Task » I'd like every line from the material below that has "scss" in it.

Exercise material »

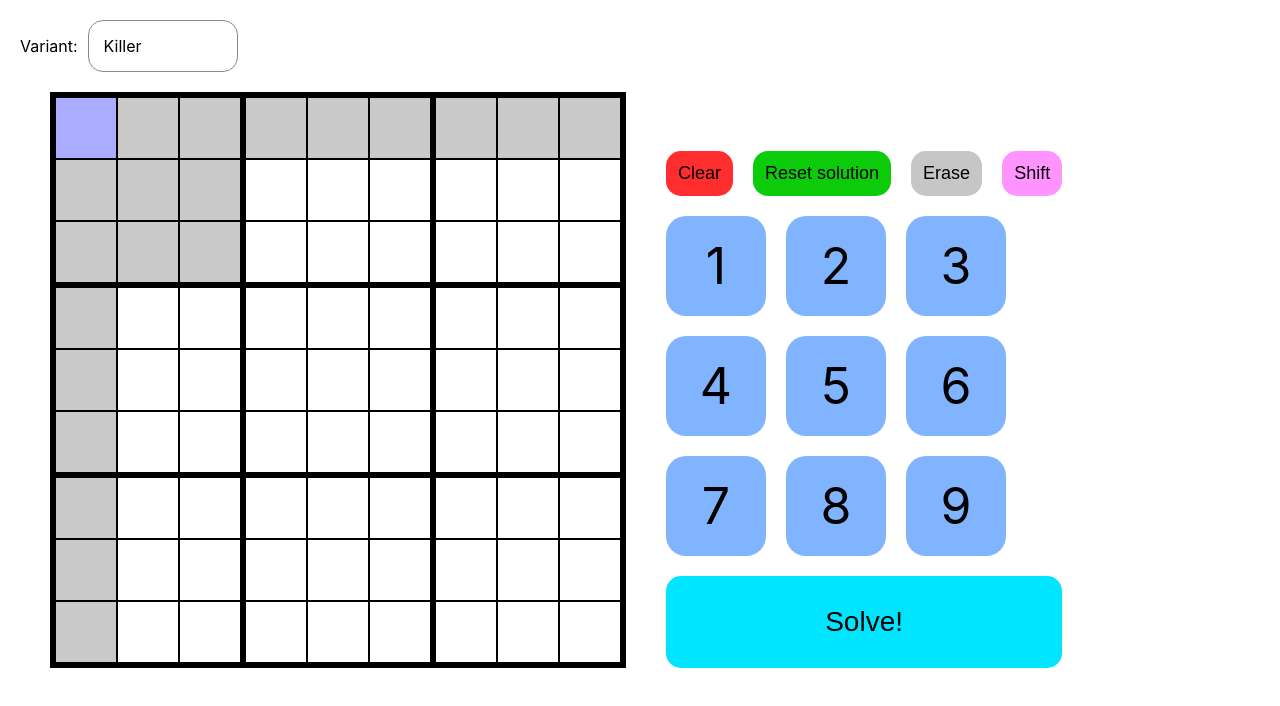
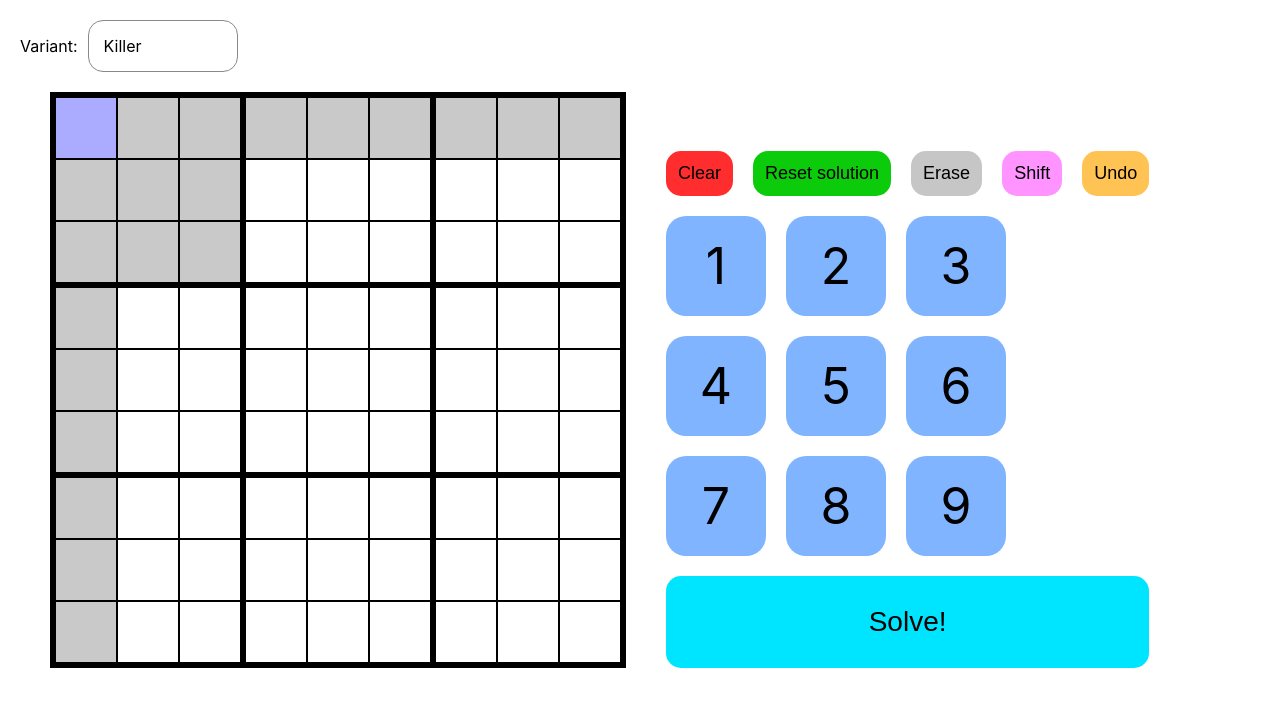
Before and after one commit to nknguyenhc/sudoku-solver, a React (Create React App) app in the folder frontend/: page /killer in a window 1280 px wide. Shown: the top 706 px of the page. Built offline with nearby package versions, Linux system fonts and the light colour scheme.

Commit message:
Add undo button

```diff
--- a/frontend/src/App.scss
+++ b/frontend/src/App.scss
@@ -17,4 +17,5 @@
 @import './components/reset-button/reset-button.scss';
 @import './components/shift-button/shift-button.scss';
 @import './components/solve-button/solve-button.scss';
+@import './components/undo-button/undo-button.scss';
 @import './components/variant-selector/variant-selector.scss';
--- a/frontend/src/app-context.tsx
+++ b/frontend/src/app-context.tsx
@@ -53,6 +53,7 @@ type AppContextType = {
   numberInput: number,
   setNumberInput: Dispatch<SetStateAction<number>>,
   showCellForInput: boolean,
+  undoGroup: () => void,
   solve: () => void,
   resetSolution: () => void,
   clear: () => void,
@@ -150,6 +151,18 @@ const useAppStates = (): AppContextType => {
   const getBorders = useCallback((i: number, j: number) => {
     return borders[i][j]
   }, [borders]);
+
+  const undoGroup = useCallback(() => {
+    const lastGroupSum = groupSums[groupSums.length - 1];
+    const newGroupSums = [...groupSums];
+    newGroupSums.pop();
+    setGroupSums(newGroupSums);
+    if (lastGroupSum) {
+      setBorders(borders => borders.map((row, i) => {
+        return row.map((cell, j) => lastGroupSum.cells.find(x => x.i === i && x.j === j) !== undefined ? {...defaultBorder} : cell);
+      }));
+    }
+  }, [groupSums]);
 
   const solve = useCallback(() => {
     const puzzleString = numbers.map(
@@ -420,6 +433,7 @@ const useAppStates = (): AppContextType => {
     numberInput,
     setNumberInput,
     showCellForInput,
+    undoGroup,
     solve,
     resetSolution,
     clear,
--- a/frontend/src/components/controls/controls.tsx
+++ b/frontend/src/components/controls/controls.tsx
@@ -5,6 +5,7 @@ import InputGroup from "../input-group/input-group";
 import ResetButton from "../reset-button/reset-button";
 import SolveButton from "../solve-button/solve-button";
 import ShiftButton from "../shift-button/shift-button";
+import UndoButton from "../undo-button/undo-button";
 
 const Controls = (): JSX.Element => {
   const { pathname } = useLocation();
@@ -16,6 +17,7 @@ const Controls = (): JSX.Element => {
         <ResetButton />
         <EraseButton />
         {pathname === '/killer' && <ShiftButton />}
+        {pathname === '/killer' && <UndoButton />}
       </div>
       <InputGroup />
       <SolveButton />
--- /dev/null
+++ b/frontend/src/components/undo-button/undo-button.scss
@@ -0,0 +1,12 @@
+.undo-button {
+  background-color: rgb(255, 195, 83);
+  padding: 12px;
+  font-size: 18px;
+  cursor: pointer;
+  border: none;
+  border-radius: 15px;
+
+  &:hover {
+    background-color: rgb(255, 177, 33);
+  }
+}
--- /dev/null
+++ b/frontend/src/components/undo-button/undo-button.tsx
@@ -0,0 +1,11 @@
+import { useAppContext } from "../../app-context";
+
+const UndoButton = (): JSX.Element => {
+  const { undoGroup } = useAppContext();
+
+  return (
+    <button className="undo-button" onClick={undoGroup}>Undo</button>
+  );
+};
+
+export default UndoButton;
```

...

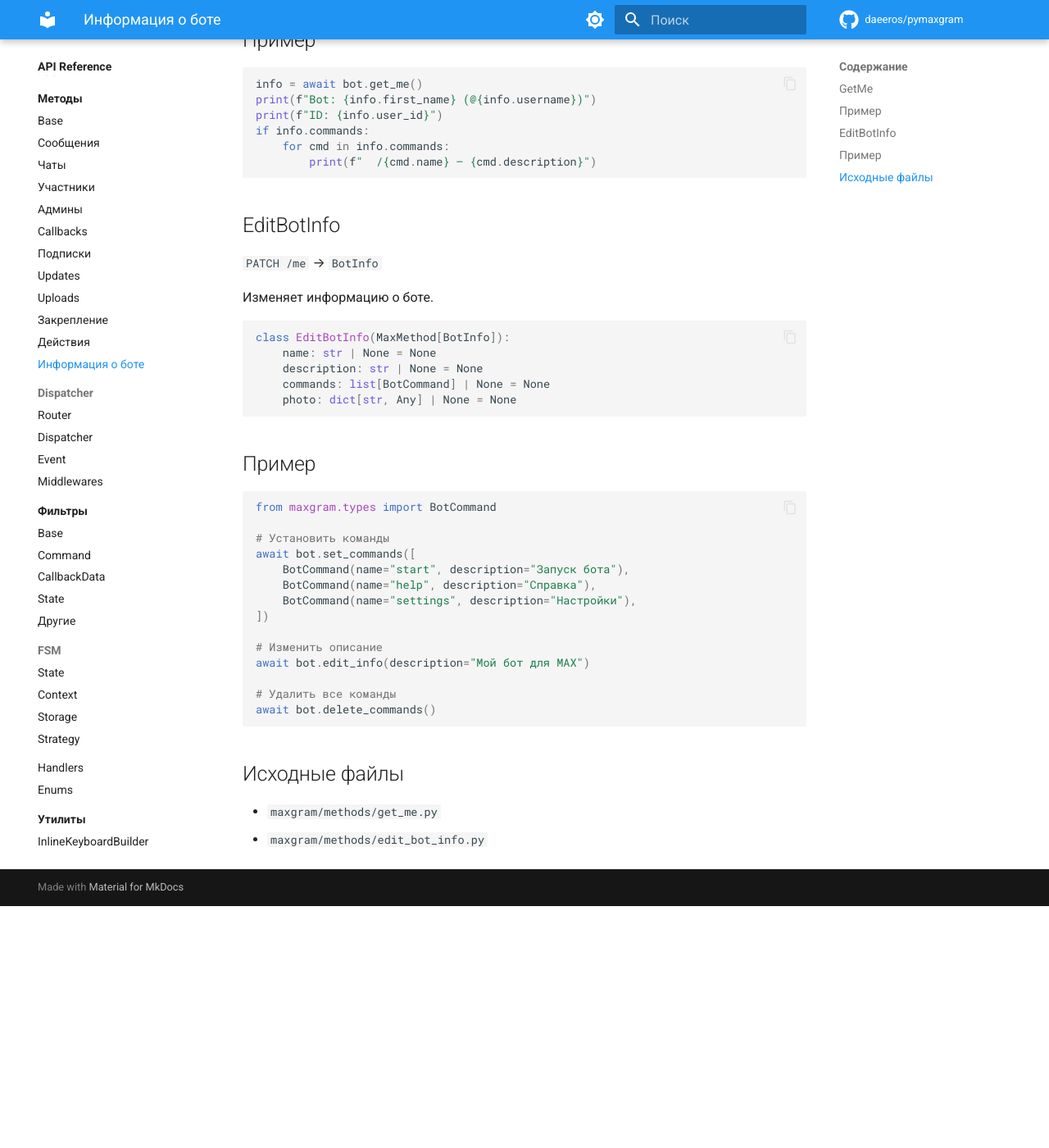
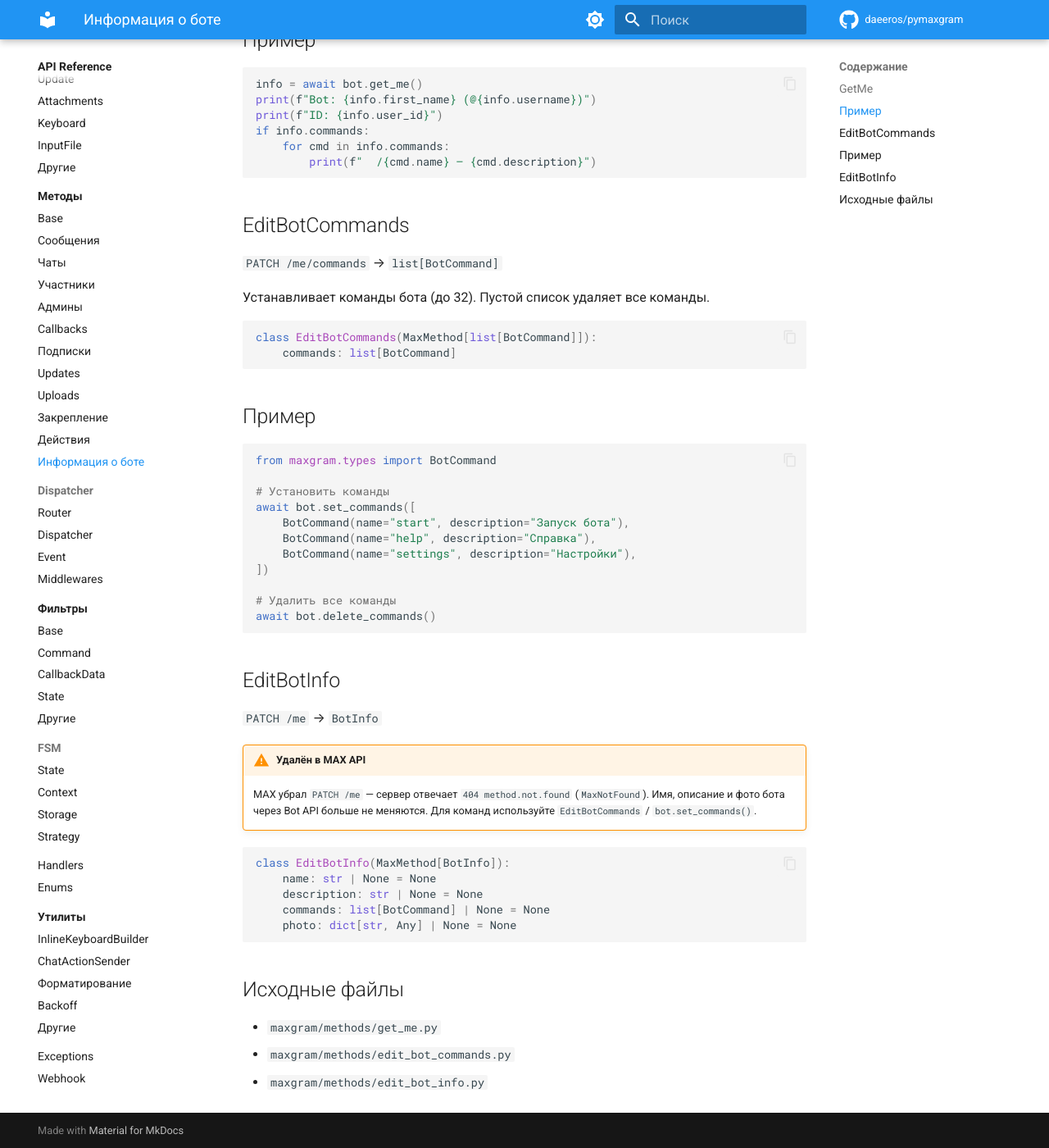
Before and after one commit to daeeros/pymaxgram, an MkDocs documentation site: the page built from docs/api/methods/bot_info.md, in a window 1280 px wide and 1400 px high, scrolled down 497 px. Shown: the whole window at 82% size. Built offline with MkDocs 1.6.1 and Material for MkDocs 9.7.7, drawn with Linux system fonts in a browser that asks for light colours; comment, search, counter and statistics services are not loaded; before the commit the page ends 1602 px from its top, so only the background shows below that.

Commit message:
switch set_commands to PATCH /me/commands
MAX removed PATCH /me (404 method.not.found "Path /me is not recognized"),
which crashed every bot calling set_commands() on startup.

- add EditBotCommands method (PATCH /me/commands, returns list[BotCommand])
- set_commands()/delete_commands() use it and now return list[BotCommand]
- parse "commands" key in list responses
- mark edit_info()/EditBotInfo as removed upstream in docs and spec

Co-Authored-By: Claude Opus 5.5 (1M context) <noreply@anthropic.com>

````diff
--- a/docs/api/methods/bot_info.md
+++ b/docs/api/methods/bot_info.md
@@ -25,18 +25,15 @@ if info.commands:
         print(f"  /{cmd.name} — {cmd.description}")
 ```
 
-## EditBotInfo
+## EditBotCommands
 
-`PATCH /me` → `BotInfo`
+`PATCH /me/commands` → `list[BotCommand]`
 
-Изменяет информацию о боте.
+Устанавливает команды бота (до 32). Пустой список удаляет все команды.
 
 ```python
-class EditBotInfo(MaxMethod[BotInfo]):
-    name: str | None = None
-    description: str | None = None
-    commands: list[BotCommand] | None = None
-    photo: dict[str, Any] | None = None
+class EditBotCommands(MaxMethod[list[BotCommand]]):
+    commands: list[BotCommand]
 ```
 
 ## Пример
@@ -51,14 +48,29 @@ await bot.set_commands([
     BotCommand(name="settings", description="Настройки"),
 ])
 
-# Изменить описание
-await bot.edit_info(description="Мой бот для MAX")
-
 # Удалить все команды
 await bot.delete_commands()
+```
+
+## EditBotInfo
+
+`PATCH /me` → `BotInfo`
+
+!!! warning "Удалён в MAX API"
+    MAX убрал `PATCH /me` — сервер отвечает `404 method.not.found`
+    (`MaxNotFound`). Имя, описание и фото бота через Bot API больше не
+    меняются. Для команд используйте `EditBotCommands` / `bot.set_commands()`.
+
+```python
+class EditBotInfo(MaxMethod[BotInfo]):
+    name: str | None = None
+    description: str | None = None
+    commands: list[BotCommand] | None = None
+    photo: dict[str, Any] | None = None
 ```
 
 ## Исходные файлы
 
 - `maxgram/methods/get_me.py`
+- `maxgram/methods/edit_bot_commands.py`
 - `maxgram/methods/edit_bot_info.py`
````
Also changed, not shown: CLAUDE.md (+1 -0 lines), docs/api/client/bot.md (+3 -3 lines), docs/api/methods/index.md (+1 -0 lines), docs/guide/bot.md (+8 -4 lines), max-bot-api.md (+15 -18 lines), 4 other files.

The completed task »
--- a/frontend/src/App.scss
+++ b/frontend/src/App.scss
 @import './components/reset-button/reset-button.scss';
 @import './components/shift-button/shift-button.scss';
 @import './components/solve-button/solve-button.scss';
+@import './components/undo-button/undo-button.scss';
 @import './components/variant-selector/variant-selector.scss';
+++ b/frontend/src/components/undo-button/undo-button.scss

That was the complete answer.